Tires always have been a big part of the Indianapolis 500, but perhaps no more so than they were in the inaugural running in 1911. When watching present-day pit stops where tire/wheel combinations are swapped out in mere seconds, it's hard to fathom that in the inaugural running of "The Greatest Spectacle of Racing," dealing with tire changes was much more difficult.
As Donald Davidson, the historian of the Indianapolis Motor Speedway, related to attendees at the 25-Year Club Luncheon during the recent ACS Rubber Division Spring Technical Meeting in Indianapolis, back then the tires actually had to be peeled off the rims, which weren't removable, replaced and inflated—all using manual tools.
And if a tire was blown anywhere along the 2.5 mile oval—back then all brick—the race car might need to limp around on a rim to get to the pit area. So the racing team that could best deal with the tire issues would find itself with a huge advantage, said Davidson, the only person to hold the position of historian on a full-time basis for any motorsports facility in the world.
And that definitely played into the strategy of Ray Harroun, the winner of that first Indy 500 in 1911. He considered himself an engineer who reportedly raced just so he could see creations he made tested in battle conditions, according to information on the IMS website.

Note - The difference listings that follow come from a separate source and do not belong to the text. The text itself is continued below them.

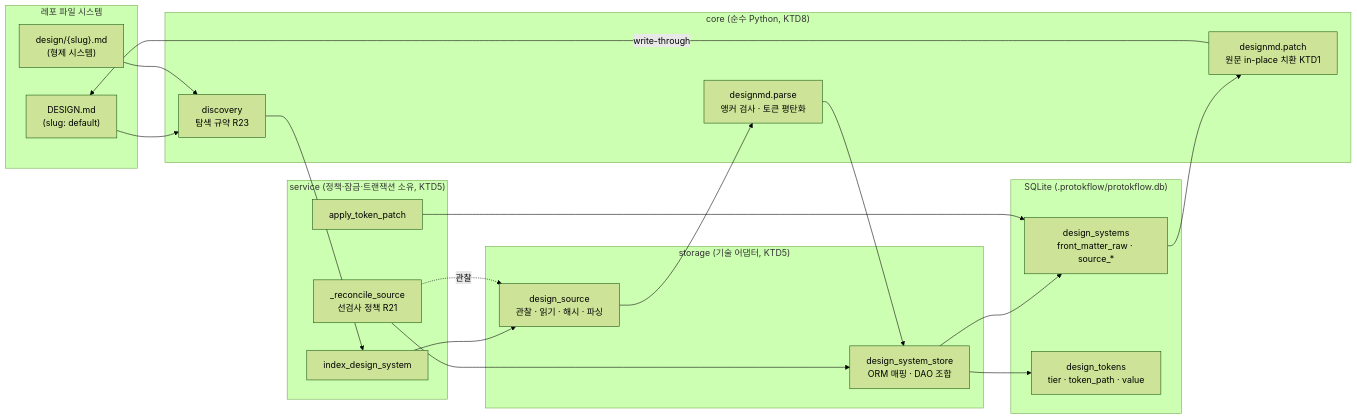
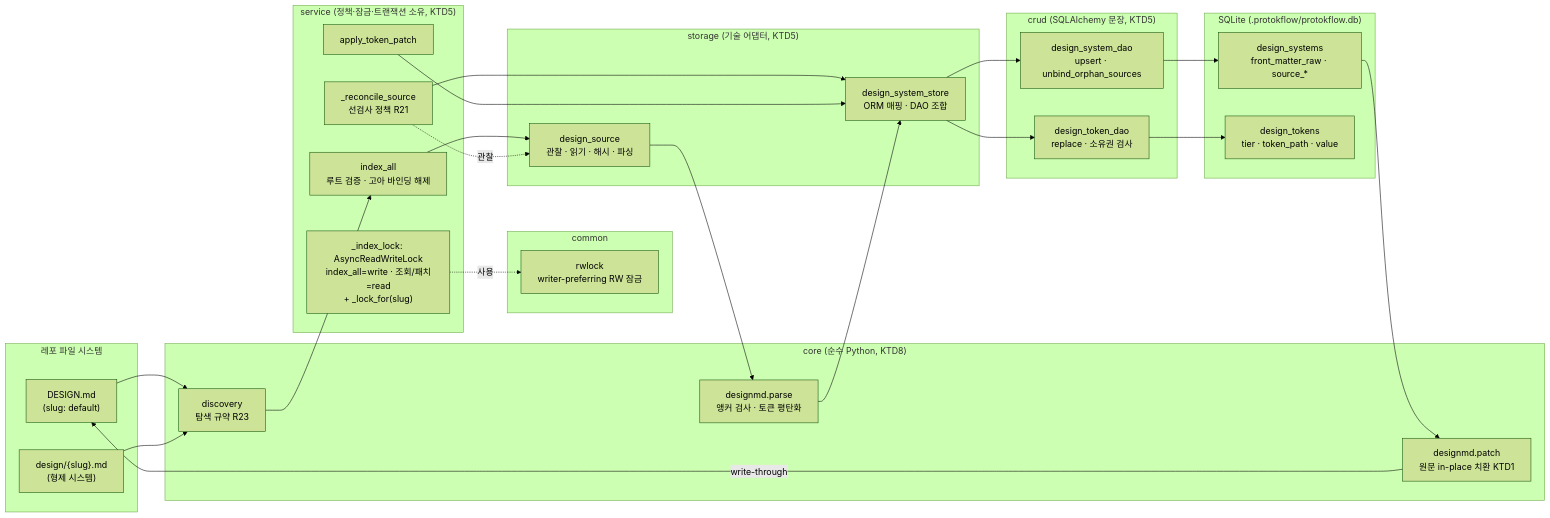
The first of 2 diagrams in docs/plans/2026-08-24-1252-feat-designmd-storage-layer-plan.md (JongSeonKim/protokflow), drawn with Mermaid (forest theme) before and after one commit. The commit also changed other lines of this file and 4 other files, not shown here.

First line of the commit message:
docs(storage): update storage architecture docs, concepts, and explainer

````diff
--- a/docs/plans/2026-08-24-1252-feat-designmd-storage-layer-plan.md
+++ b/docs/plans/2026-08-24-1252-feat-designmd-storage-layer-plan.md
@@ -156,43 +156,56 @@
 ```mermaid
 flowchart LR
     subgraph FS["레포 파일 시스템"]
         ROOT["DESIGN.md<br/>(slug: default)"]
         SIB["design/{slug}.md<br/>(형제 시스템)"]
     end
 
     subgraph CORE["core (순수 Python, KTD8)"]
         DISC["discovery<br/>탐색 규약 R23"]
         PARSE["designmd.parse<br/>앵커 검사 · 토큰 평탄화"]
         PATCH["designmd.patch<br/>원문 in-place 치환 KTD1"]
     end
 
     subgraph SVC["service (정책·잠금·트랜잭션 소유, KTD5)"]
-        IDX["index_design_system"]
+        IDX["index_all<br/>루트 검증 · 고아 바인딩 해제"]
         REC["_reconcile_source<br/>선검사 정책 R21"]
         WT["apply_token_patch"]
+        LOCK["_index_lock: AsyncReadWriteLock<br/>index_all=write · 조회/패치=read<br/>+ _lock_for(slug)"]
+    end
+
+    subgraph COMMON["common"]
+        RWLOCK["rwlock<br/>writer-preferring RW 잠금"]
     end
 
     subgraph STORE["storage (기술 어댑터, KTD5)"]
         SOURCE["design_source<br/>관찰 · 읽기 · 해시 · 파싱"]
         DSSTORE["design_system_store<br/>ORM 매핑 · DAO 조합"]
+    end
+
+    subgraph CRUDL["crud (SQLAlchemy 문장, KTD5)"]
+        DSDAO["design_system_dao<br/>upsert · unbind_orphan_sources"]
+        DTDAO["design_token_dao<br/>replace · 소유권 검사"]
     end
 
     subgraph DB["SQLite (.protokflow/protokflow.db)"]
         DS["design_systems<br/>front_matter_raw · source_*"]
         DT["design_tokens<br/>tier · token_path · value"]
     end
 
     ROOT --> DISC
     SIB --> DISC
     DISC --> IDX
     IDX --> SOURCE
     SOURCE --> PARSE
     PARSE --> DSSTORE
-    DSSTORE --> DS
-    DSSTORE --> DT
+    DSSTORE --> DSDAO
+    DSSTORE --> DTDAO
+    DSDAO --> DS
+    DTDAO --> DT
     REC -.관찰.-> SOURCE
     REC --> DSSTORE
-    WT --> DS
+    WT --> DSSTORE
+    LOCK -.사용.-> RWLOCK
     DS --> PATCH
     PATCH -->|write-through| ROOT
 ```
````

Nicknamed "The Little Professor," he worked for the Marmon Motor Car Co., an Indianapolis-based auto maker that produced cars from 1902-33. He helped design and build the Marmon Wasp—so named because of its distinctive yellow and black paint scheme—that he drove to that historic victory.